Across the listing below, how many lines hold "findViewById"? Reply with the number by itself.

::: Extracted entries

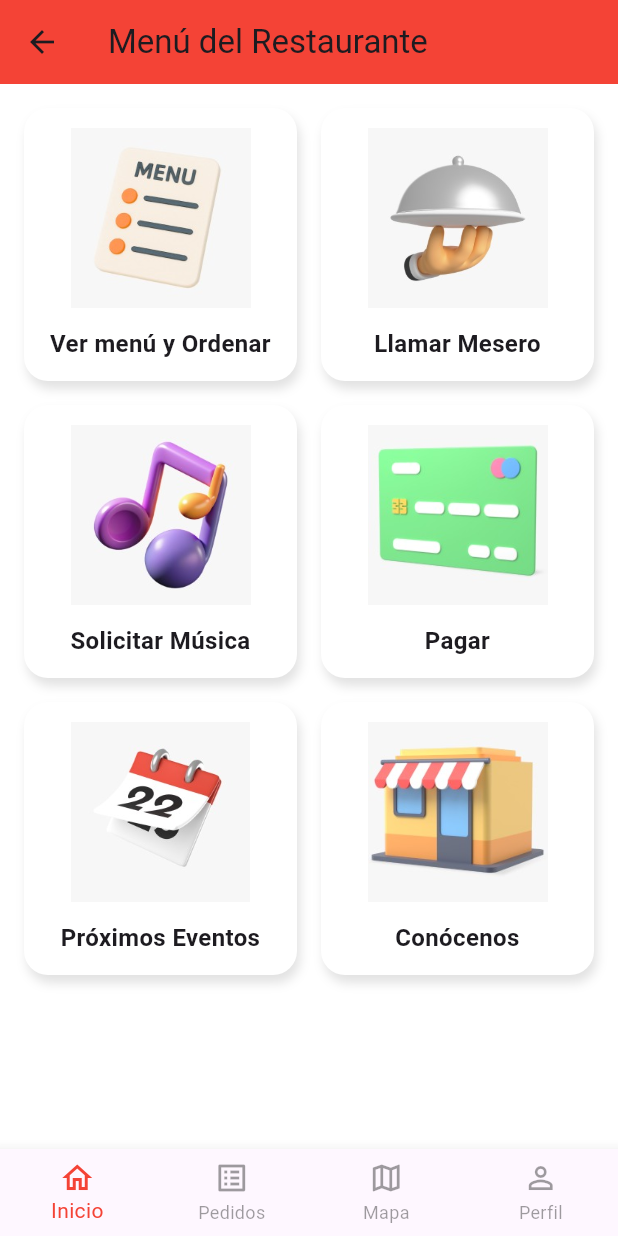
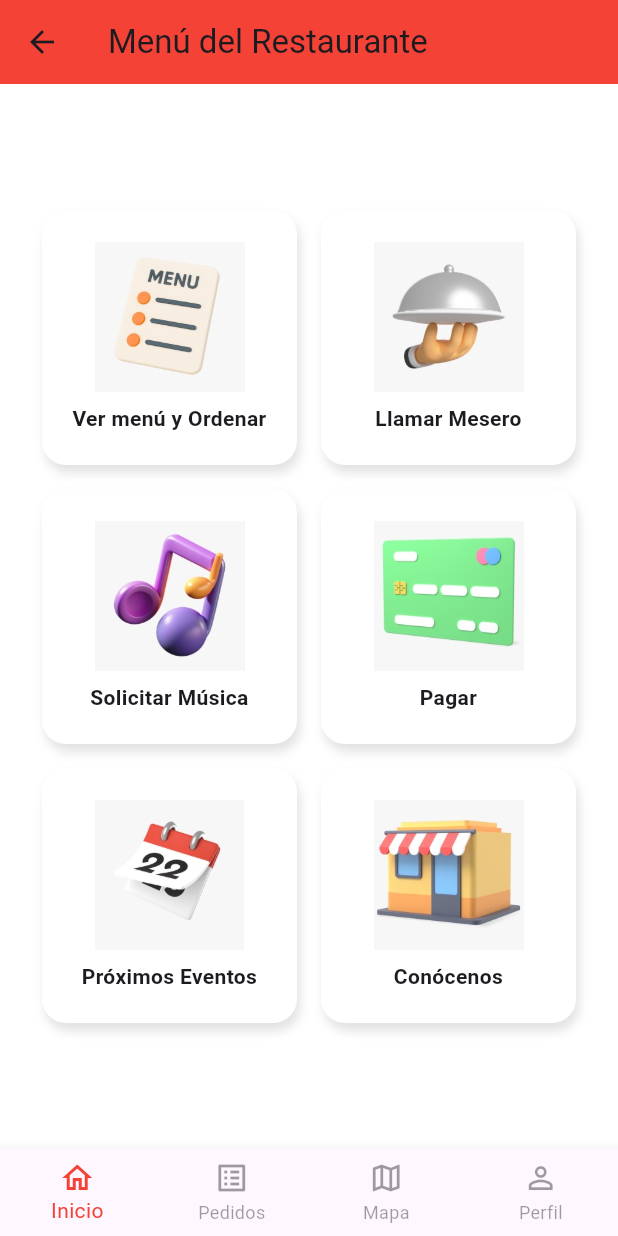
Before and after one commit to PAPITASL/BonGusto-Clientes, a Flutter app: the MenuScreen screen opened by its route, on a phone screen of 412 x 824 dp. Run offline on Flutter 3.47's test engine with Material 3 defaults, Android fonts, the light colour scheme and no system bars; missing offline and left inert: bongustoap.

Commit message:
Update menu_screen.dart

```diff
--- a/lib/screens/menu_screen.dart
+++ b/lib/screens/menu_screen.dart
@@ -1,6 +1,12 @@
+import 'package:bongustoap/screens/perfil_screen.dart';
 import 'package:flutter/material.dart';
-import 'restaurante_screen.dart'; //importa tu pantalla Restaurante
-import 'mesero_screen.dart';     //importa tu pantalla Mesero
+import 'package:url_launcher/url_launcher.dart'; //Importa url_launcher
+import 'restaurante_screen.dart';
+import 'mesero_screen.dart';
+import 'metodos_screen.dart';
+import 'conocenos_screen.dart';
+import 'musica_screen.dart';
+import 'pedidos_screen.dart';
 
 class MenuScreen extends StatefulWidget {
   const MenuScreen({super.key});
@@ -12,15 +18,39 @@ class MenuScreen extends StatefulWidget {
 class _MenuScreenState extends State<MenuScreen> {
   int _currentIndex = 0;
 
+  // Función para abrir WhatsApp
+  Future<void> abrirWhatsApp() async {
+    const telefono = "+573028416412"; // 🔹 cambia por tu número con código país
+    const mensaje =
+        "Hola, quiero más información sobre los próximos eventos 🎉";
+    final url = Uri.parse("https://wa.me/$telefono?text=$mensaje");
+
+    if (!await launchUrl(url, mode: LaunchMode.externalApplication)) {
+      throw "No se pudo abrir WhatsApp";
+    }
+  }
+
   Widget _bottomBar() {
     return BottomNavigationBar(
       currentIndex: _currentIndex,
       onTap: (i) {
         setState(() => _currentIndex = i);
-        if (i != 0) {
-          final labels = ['Inicio', 'Pedidos', 'Mapa', 'Perfil'];
+
+        if (i == 0) {
+          // Inicio (ya estás en esta pantalla)
+        } else if (i == 1) {
+          Navigator.push(
+            context,
+            MaterialPageRoute(builder: (context) => const PedidosScreen()),
+          );
+        } else if (i == 2) {
           ScaffoldMessenger.of(context).showSnackBar(
-            SnackBar(content: Text('${labels[i]} (demo)')),
+            const SnackBar(content: Text("Mapa (demo)")),
+          );
+        } else if (i == 3) {
+          Navigator.push(
+            context,
+            MaterialPageRoute(builder: (context) => const PerfilScreen()),
           );
         }
       },
@@ -29,10 +59,19 @@ class _MenuScreenState extends State<MenuScreen> {
       unselectedItemColor: Colors.black38,
       showUnselectedLabels: true,
       items: const [
-        BottomNavigationBarItem(icon: Icon(Icons.home_outlined), label: 'Inicio'),
-        BottomNavigationBarItem(icon: Icon(Icons.list_alt_outlined), label: 'Pedidos'),
+        BottomNavigationBarItem(
+          icon: Icon(Icons.home_outlined),
+          label: 'Inicio',
+        ),
+        BottomNavigationBarItem(
+          icon: Icon(Icons.list_alt_outlined),
+          label: 'Pedidos',
+        ),
         BottomNavigationBarItem(icon: Icon(Icons.map_outlined), label: 'Mapa'),
-        BottomNavigationBarItem(icon: Icon(Icons.person_outline), label: 'Perfil'),
+        BottomNavigationBarItem(
+          icon: Icon(Icons.person_outline),
+          label: 'Perfil',
+        ),
       ],
     );
   }
@@ -45,33 +84,58 @@ class _MenuScreenState extends State<MenuScreen> {
         backgroundColor: Colors.red,
       ),
       bottomNavigationBar: _bottomBar(),
-      body: GridView.count(
-        crossAxisCount: 2,
-        padding: const EdgeInsets.all(16),
-        crossAxisSpacing: 16,
-        mainAxisSpacing: 16,
+      body: Center(
+        child: SingleChildScrollView(
+          child: Wrap(
+            alignment: WrapAlignment.center,
+            spacing: 16,
+            runSpacing: 16,
             children: [
-          _menuCard("Ver menú y Ordenar", "assets/menu.png", const RestauranteScreen()),
-          _menuCard("Llamar Mesero", "assets/mesero.png", const MeseroScreen()),
-          _menuCard("Solicitar Música", "assets/musica.png", const Placeholder()),
-          _menuCard("Pagar", "assets/pagos.png", const Placeholder()),
-          _menuCard("Próximos Eventos", "assets/reservas.png", const Placeholder()),
-          _menuCard("Conócenos", "assets/conocenos.png", const Placeholder()),
+              _menuCard(
+                "Ver menú y Ordenar",
+                "assets/menu.png",
+                const RestauranteScreen(),
+              ),
+              _menuCard(
+                  "Llamar Mesero", "assets/mesero.png", const MeseroScreen()),
+              _menuCard(
+                "Solicitar Música",
+                "assets/musica.png",
+                const MusicaScreen(),
+              ),
+              _menuCard("Pagar", "assets/pagos.png", const MetodoPagoPage()),
+              // Aquí cambiamos para que abra WhatsApp
+              GestureDetector(
+                onTap: abrirWhatsApp,
+                child: _menuCardSinNavegacion(
+                  "Próximos Eventos",
+                  "assets/reservas.png",
+                ),
+              ),
+              _menuCard(
+                  "Conócenos", "assets/conocenos.png", const ConocenosPage()),
             ],
+          ),
+        ),
       ),
     );
   }
 
-  // 🔹 Acepta la pantalla como parámetro
+  //Tarjeta normal (lleva a otra pantalla)
   Widget _menuCard(String title, String imagePath, Widget page) {
     return GestureDetector(
       onTap: () {
-        Navigator.push(
-          context,
-          MaterialPageRoute(builder: (context) => page),
+        Navigator.push(context, MaterialPageRoute(builder: (context) => page));
+      },
+      child: _menuCardSinNavegacion(title, imagePath),
     );
-      },
-      child: Container(
+  }
+
+  // 🔹 Tarjeta sin navegación (ejemplo: WhatsApp)
+  Widget _menuCardSinNavegacion(String title, String imagePath) {
+    return Container(
+      width: 170,
+      height: 170,
       decoration: BoxDecoration(
         borderRadius: BorderRadius.circular(16),
         color: Colors.white,
@@ -80,26 +144,20 @@ class _MenuScreenState extends State<MenuScreen> {
             color: Colors.grey.withOpacity(0.3),
             blurRadius: 5,
             offset: const Offset(2, 5),
-            )
+          ),
         ],
       ),
       child: Column(
         mainAxisAlignment: MainAxisAlignment.center,
         children: [
-            Image.asset(
-              imagePath,
-              height: 120,
-              width: 120,
-              fit: BoxFit.contain,
-            ),
-            const SizedBox(height: 12),
+          Image.asset(imagePath, height: 100, width: 100, fit: BoxFit.contain),
+          const SizedBox(height: 8),
           Text(
             title,
             textAlign: TextAlign.center,
-              style: const TextStyle(fontSize: 16, fontWeight: FontWeight.bold),
+            style: const TextStyle(fontSize: 14, fontWeight: FontWeight.bold),
           ),
         ],
-        ),
       ),
     );
   }
```
Lines whose indentation alone changed are shown as unchanged.
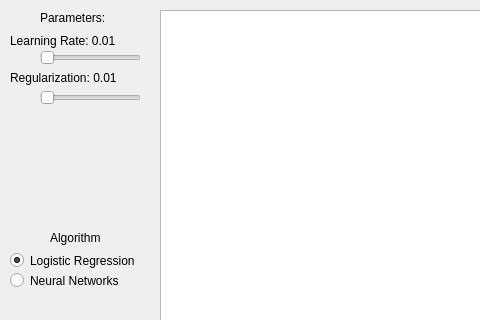
Old version of the form src/demo/handwriting_recognition/predictiondialog.ui in the repository VenkatKS/MachineLearning; both pictures show x 0 to 480 and y 0 to 320 of the 691 by 487 pixel window.
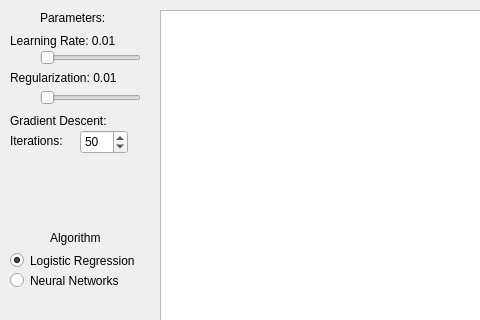
New version of the form.

The edit to the form file:
```diff
--- a/src/demo/handwriting_recognition/predictiondialog.ui
+++ b/src/demo/handwriting_recognition/predictiondialog.ui
@@ -227,6 +227,51 @@
     <string>Learning Progress:</string>
    </property>
   </widget>
+  <widget class="QLabel" name="label_3">
+   <property name="geometry">
+    <rect>
+     <x>10</x>
+     <y>110</y>
+     <width>171</width>
+     <height>21</height>
+    </rect>
+   </property>
+   <property name="text">
+    <string>Gradient Descent:</string>
+   </property>
+  </widget>
+  <widget class="QSpinBox" name="iterationCount">
+   <property name="geometry">
+    <rect>
+     <x>80</x>
+     <y>130</y>
+     <width>48</width>
+     <height>24</height>
+    </rect>
+   </property>
+   <property name="minimum">
+    <number>1</number>
+   </property>
+   <property name="maximum">
+    <number>200</number>
+   </property>
+   <property name="value">
+    <number>50</number>
+   </property>
+  </widget>
+  <widget class="QLabel" name="label_4">
+   <property name="geometry">
+    <rect>
+     <x>10</x>
+     <y>130</y>
+     <width>71</width>
+     <height>21</height>
+    </rect>
+   </property>
+   <property name="text">
+    <string>Iterations:</string>
+   </property>
+  </widget>
  </widget>
  <resources/>
  <connections/>
```
Left out of the diff: 2 changed lines with no effect on the pictures.
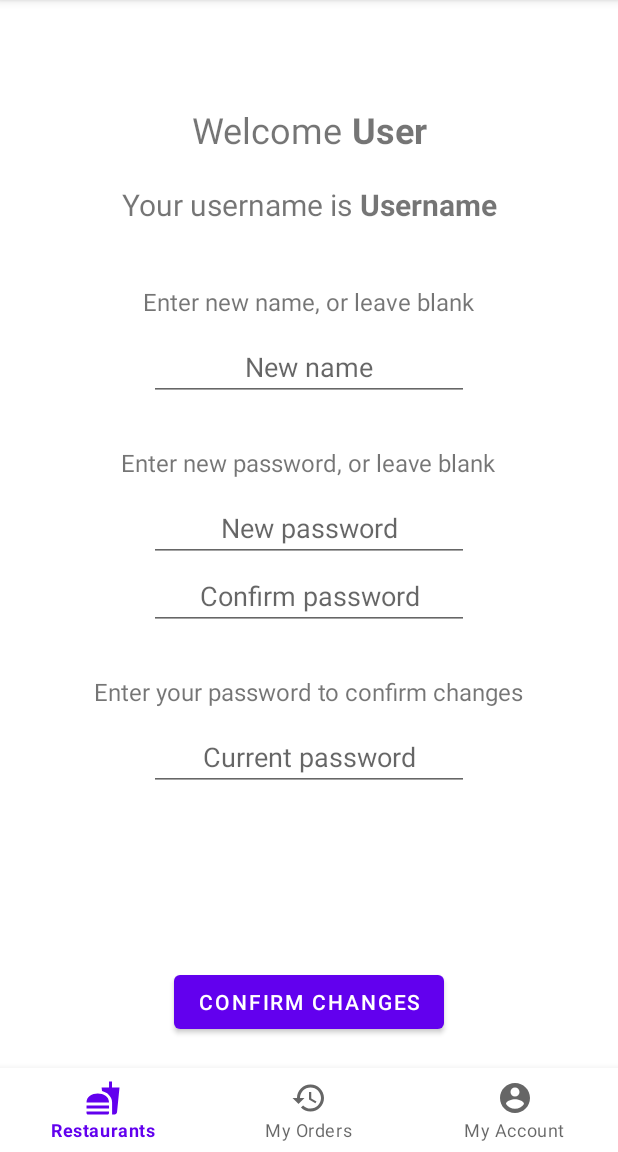
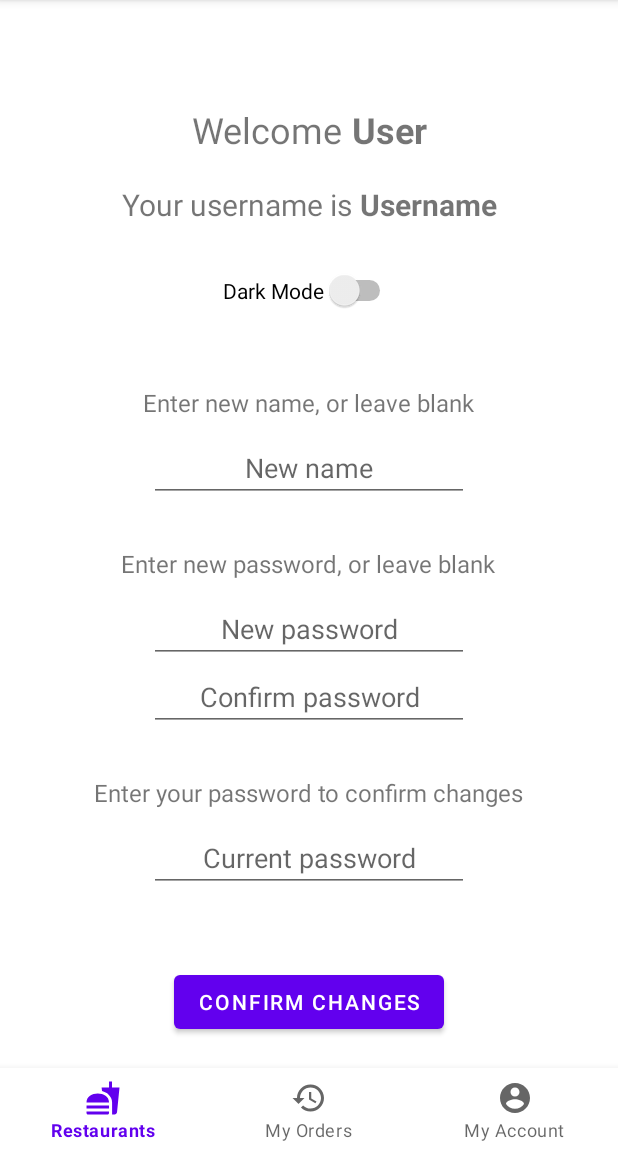
Before and after one commit to sadegh-majidi/Mobile-Programming-Final-Project, an Android app: the fragment UserPanelFragment placed in its activity, on a phone screen of 412 x 824 dp, the part 84-1236 px from its top. Run offline under Robolectric (Android 15) with nearby library versions, the phone set to English and light mode, and no system bars; our stand-ins replace Room's generated code; 2 statements that could not run were skipped.

Commit message:
dark mode handled

```diff
--- a/app/src/main/java/edu/sharif/snappfoodminus/view/UserPanelFragment.java
+++ b/app/src/main/java/edu/sharif/snappfoodminus/view/UserPanelFragment.java
@@ -3,6 +3,7 @@ package edu.sharif.snappfoodminus.view;
 import static androidx.appcompat.app.AppCompatDelegate.MODE_NIGHT_NO;
 import static androidx.appcompat.app.AppCompatDelegate.MODE_NIGHT_YES;
 
+import android.annotation.SuppressLint;
 import android.content.Context;
 import android.content.SharedPreferences;
 import android.os.Bundle;
@@ -12,6 +13,7 @@ import android.view.ViewGroup;
 import android.widget.Button;
 import android.widget.CompoundButton;
 import android.widget.EditText;
+import android.widget.Switch;
 import android.widget.TextView;
 import android.widget.Toast;
 
@@ -52,6 +54,8 @@ public class UserPanelFragment extends Fragment {
         EditText confirmPasswordEditText = view.findViewById(R.id.userPanelNewPasswordConfirm);
         EditText currentPasswordEditText = view.findViewById(R.id.userPanelCurrentPassword);
         Button confirmChangesButton = view.findViewById(R.id.userPanelChangeInfoButton);
+        @SuppressLint("UseSwitchCompatOrMaterialCode")
+        Switch darkModeSwitch = view.findViewById(R.id.darkModeSwitch);
 
         User loggedInUser = LoginRepository.getLoggedInUser(getContext());
         nameTextView.setText(loggedInUser.name);
@@ -87,26 +91,17 @@ public class UserPanelFragment extends Fragment {
             currentPasswordEditText.setText("");
         });
 
-
-
-//
-//        boolean isNight = AppCompatDelegate.getDefaultNightMode() == MODE_NIGHT_YES;
-//        darkMode.setChecked(isNight);
-//
-//        darkMode.setOnCheckedChangeListener(new CompoundButton.OnCheckedChangeListener() {
-//            @Override
-//            public void onCheckedChanged(CompoundButton compoundButton, boolean b) {
-//                if(b) {
-//                    saveDarkModeState(true);
-//                    AppCompatDelegate.setDefaultNightMode(MODE_NIGHT_YES);
-//                }else {
-//                    saveDarkModeState(false);
-//                    AppCompatDelegate.setDefaultNightMode(MODE_NIGHT_NO);
-//            }
-//            }
-//        });
-
-
+        boolean isNight = AppCompatDelegate.getDefaultNightMode() == MODE_NIGHT_YES;
+        darkModeSwitch.setChecked(isNight);
+        darkModeSwitch.setOnCheckedChangeListener((compoundButton, b) -> {
+            if (b) {
+                saveDarkModeState(true);
+                AppCompatDelegate.setDefaultNightMode(MODE_NIGHT_YES);
+            } else {
+                saveDarkModeState(false);
+                AppCompatDelegate.setDefaultNightMode(MODE_NIGHT_NO);
+            }
+        });
     }
 
     private void saveDarkModeState(boolean state) {
@@ -115,5 +110,4 @@ public class UserPanelFragment extends Fragment {
         editor.putBoolean("DarkModeJustChanged", true);
         editor.apply();
     }
-
 }
--- a/app/src/main/res/layout/fragment_user_panel.xml
+++ b/app/src/main/res/layout/fragment_user_panel.xml
@@ -61,12 +61,12 @@
     <LinearLayout
         android:layout_width="wrap_content"
         android:layout_height="wrap_content"
-        android:layout_marginTop="40dp"
+        android:layout_marginTop="50dp"
         android:gravity="center"
         android:orientation="vertical"
         app:layout_constraintEnd_toEndOf="parent"
         app:layout_constraintStart_toStartOf="parent"
-        app:layout_constraintTop_toBottomOf="@+id/linearLayout8">
+        app:layout_constraintTop_toBottomOf="@+id/darkModeSwitch">
 
         <TextView
             android:id="@+id/textView8"
@@ -147,4 +147,14 @@
         app:layout_constraintEnd_toEndOf="parent"
         app:layout_constraintStart_toStartOf="parent" />
 
+    <Switch
+        android:id="@+id/darkModeSwitch"
+        android:layout_width="wrap_content"
+        android:layout_height="wrap_content"
+        android:layout_marginTop="30dp"
+        android:text="Dark Mode"
+        app:layout_constraintEnd_toEndOf="parent"
+        app:layout_constraintStart_toStartOf="parent"
+        app:layout_constraintTop_toBottomOf="@+id/linearLayout8" />
+
 </androidx.constraintlayout.widget.ConstraintLayout>
```
Also changed, not shown: app/src/main/java/edu/sharif/snappfoodminus/controller/ProfileController.java (deleted, +0 -21 lines), app/src/main/java/edu/sharif/snappfoodminus/controller/RegisterController.java (deleted, +0 -32 lines), app/src/main/java/edu/sharif/snappfoodminus/controller/UserPanelController.java (deleted, +0 -35 lines).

::::::

The answer:
4